Decades ago I learned martial arts so I didn't have to fight. That attitude has served me well for over 40 years. I can be the most polite, friendly man most folks will meet, because I have options a defenseless person doesn't.

Not long ago I was walking home with a few groceries in a bag, when a guy coming the other way down the sidewalk grabs for my bag and attempts to assault me.

I was planning what to do, in case, and ended up, after dropping the groceries, with my jacket slung back and my hand on the butt of my holstered .45.

Didn't have to draw, dude in question couldn't be more helpful. He was picking up groceries, putting them back in the bag, left the bag on the sidewalk, then made like an Olympic sprinter.

He left a more educated man; I didn't have to fill out police paperwork, though I reported the incident to my local constabulary. I even "made a cop's day."

Anonymous said...

I posted on my blog.

Old NFO said...

Because I enjoy it- It is a constant challenge, whether shooting targets or hunting. I carry because the police cannot protect us, and I choose to protect myself and my family... for the same reason I have insurance and a fire extinguisher. Hope I never need them, but I have them just in case.

Jay G said...


Thanks for the inspiration.

Yeah, I thought my response would be too long for a comment...


Anonymous said...

I shoot because:
It's a fun and relaxing pastime.
I like fine mechanical devices.
But most of all I love history and my collection allows a direct connection to our past. Several weapons are of the type my father, uncles, father-in-law and grandfather used in 'Nam/Korea/WW2/WW1.
I pray I wont have to use my favorite in my own war; Civil War, The Sequal

Kurt '45superman' Hofmann said...

Because I might not be able to get close enough to stab.

Anonymous said...

My login account and the name of my (hot of the presses) blog, say it all. I am a free man and when I go about unarmed, I have a distinct sense of not being free.

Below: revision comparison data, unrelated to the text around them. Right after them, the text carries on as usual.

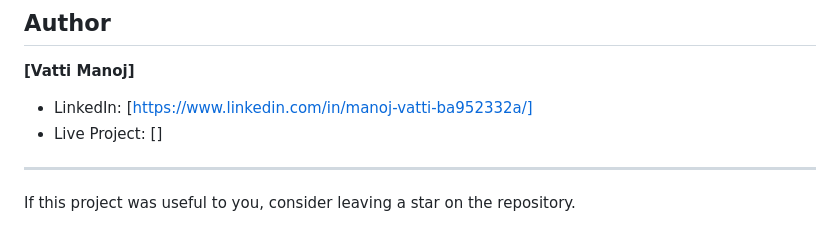
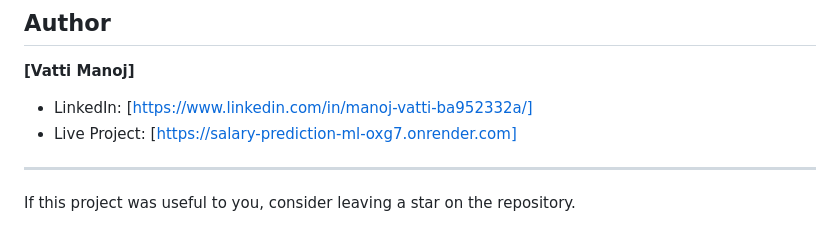
Before and after one commit to vattimanoj/Salary-_prediction_ml, a Markdown page: README.md, the part around the change. Rendered like a GitHub page.

Commit message:
Add live project link to README

```diff
--- a/README.md
+++ b/README.md
@@ -98,7 +98,7 @@ This makes it compatible with any platform supporting Gunicorn-based Python depl
 **[Vatti Manoj]**
 
 - LinkedIn: [https://www.linkedin.com/in/manoj-vatti-ba952332a/]
-- Live Project: []
+- Live Project: [https://salary-prediction-ml-oxg7.onrender.com]
 
 ---
 
```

I shoot simply to keep my (rather limited) skills in tune.

Anonymous said...

More here

Roberta X said...

Welcome, Markofafreeman! Nice blog posting.